The California Supreme Court announced today that it will rule Tuesday on the constitutionality of Proposition 8, the November ballot measure that resurrected a ban on same-sex marriage.
The ruling, which will be posted at 10 a.m., will also determine whether an estimated 18,000 same-sex marriages will continue to be recognized by the state.
Gay rights lawyers have argued that the ballot measure was an illegal constitutional revision rather than a more limited amendment. Atty. Gen. Jerry Brown urged the court to reject the measure on different grounds. He contended the proposition was unconstitutional because it took away an inalienable right without compelling justification.
Chief Justice Ronald M. George and Justice Joyce L. Kennard will cast key votes in the case.

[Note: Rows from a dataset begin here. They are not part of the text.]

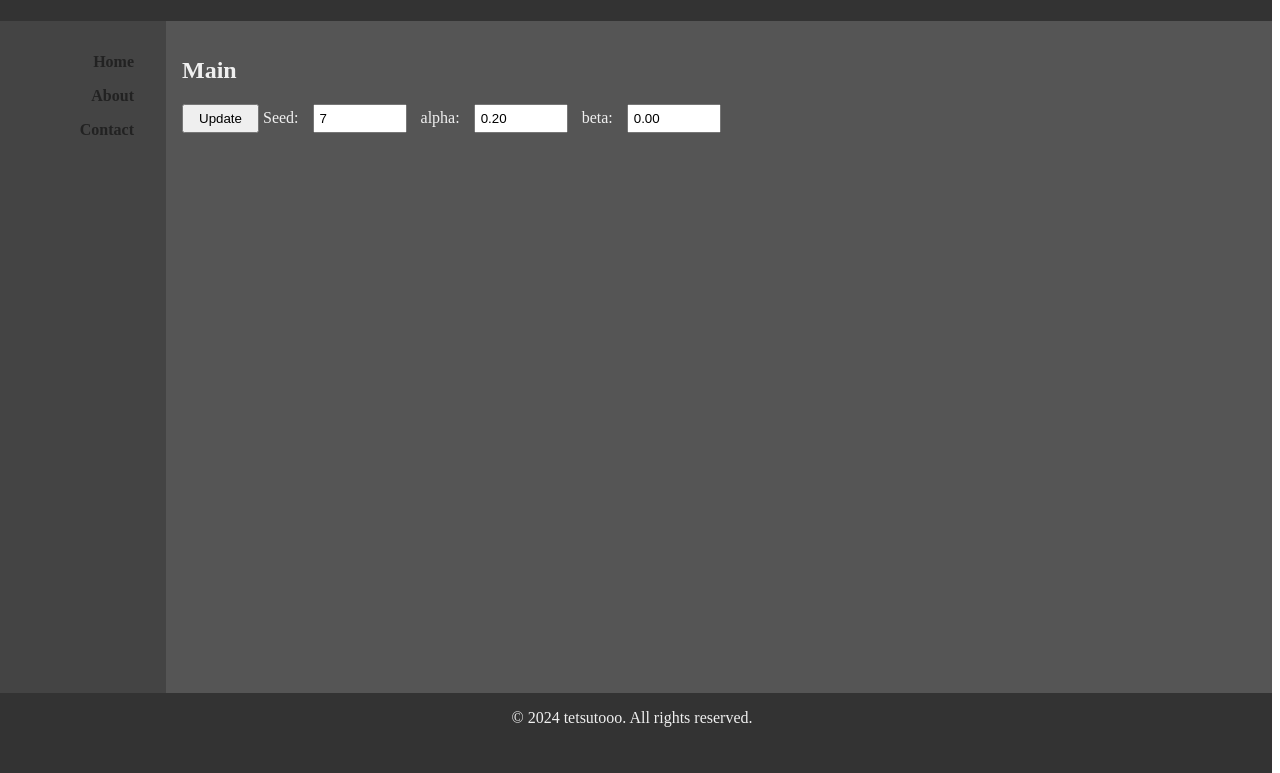
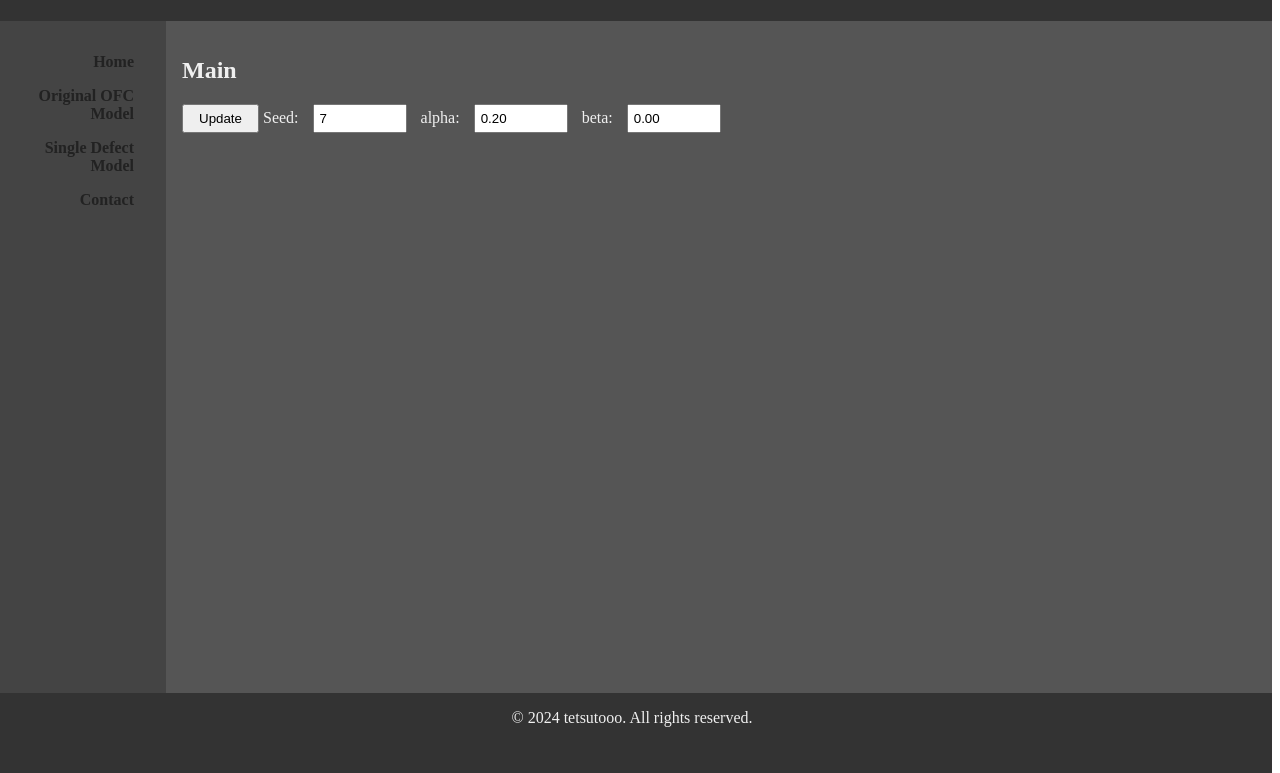
Before and after one commit to tetsutooo/ofc_models, a plain HTML site: page index.html in a window 1280 px wide. Shown: the part 51-824 px from the top of the page. Drawn offline with nearby package versions, Linux system fonts and the light colour scheme.

Commit message:
Update index.html

```diff
--- a/index.html
+++ b/index.html
@@ -49,7 +49,8 @@
         <nav>
             <ul>
                 <li><a href="index.html">Home</a></li>
-                <li><a href="#about.html">About</a></li>
+                <li><a href="#original_ofc_model.html">Original OFC Model</a></li>
+                <li><a href="#single_defect_model.html">Single Defect Model</a></li>
                 <li><a href="#contact">Contact</a></li>
             </ul>
         </nav>
```
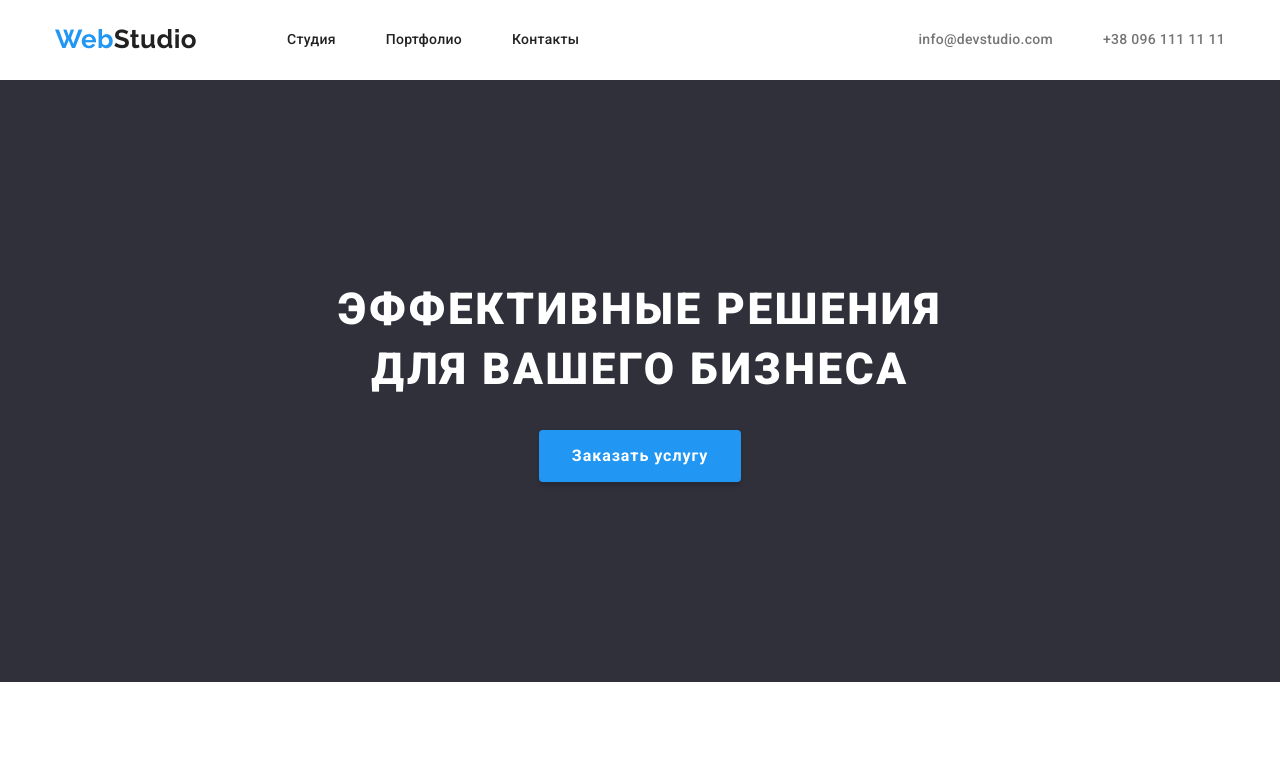
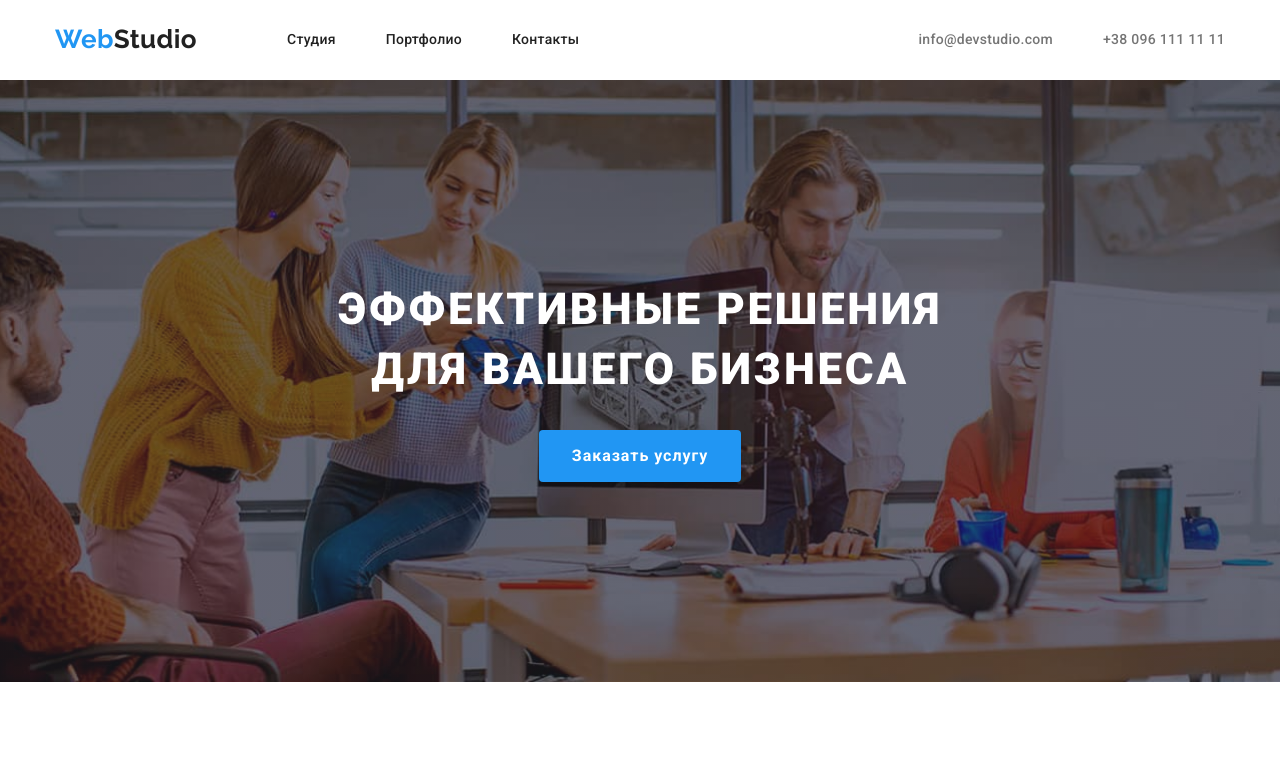
Before and after one commit to Ivan-GoIT/goit-markup-hw-04, a plain HTML site: page index.html in a window 1280 px wide. Shown: the top 772 px of the page. Drawn offline with nearby package versions, Linux system fonts and the light colour scheme.

Commit message:
hero complete

```diff
--- a/css/styles.css
+++ b/css/styles.css
@@ -140,10 +140,26 @@ body {
 /* Hero */
 
 .section.hero {
-  background-color: #2f303a;
+  margin: 0 auto;
+
   text-align: center;
   min-height: 600px;
+  max-width: 1600px;
   padding: 200px 0;
+
+  background-image: linear-gradient(
+      rgba(47, 48, 58, 0.4),
+      rgba(47, 48, 58, 0.4)
+    ),
+    url(../image/hero/heroImg.jpg),
+    linear-gradient(
+       #C4C4C4,
+       #C4C4C4
+    )
+  ;
+  background-position: center;
+  background-repeat: no-repeat;
+  background-size: cover;
 }
 
 .hero-title {
```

They were part of the four-judge majority that gave gays the right to marry last May, but both indicated at oral argument that they were not persuaded the measure was unconstitutional.
The court’s majority decision should be revealed in the first or second page of the ruling and reiterated in its last paragraph. Separate concurring and dissenting opinions follow.
Counting votes may be tricky because the court is dealing with three different legal issues: the revision challenge, the attorney general’s challenge and the fate of existing same-sex marriages.
The court’s vote on whether Proposition 8 is an impermissible revision, for example, will probably differ from its vote on whether existing marriages should continue to be recognized by the state.
Justices who disagree with the majority file dissents. If they agree with only part of the majority decision, they file an opinion called a partial concurrence and dissent.
During oral argument in March, every justice expressed support for upholding existing marriages. Justice Carlos M. Moreno indicated he believed Proposition 8 was an illegal revision, indicating he would dissent on that question
Moreno might be joined by Justice Kathryn Mickle Werdegar, a former civil rights lawyer who stressed the court was dealing with a novel legal question. Werdegar, however, did not join Moreno in voting to put the measure on hold pending the court’s ruling.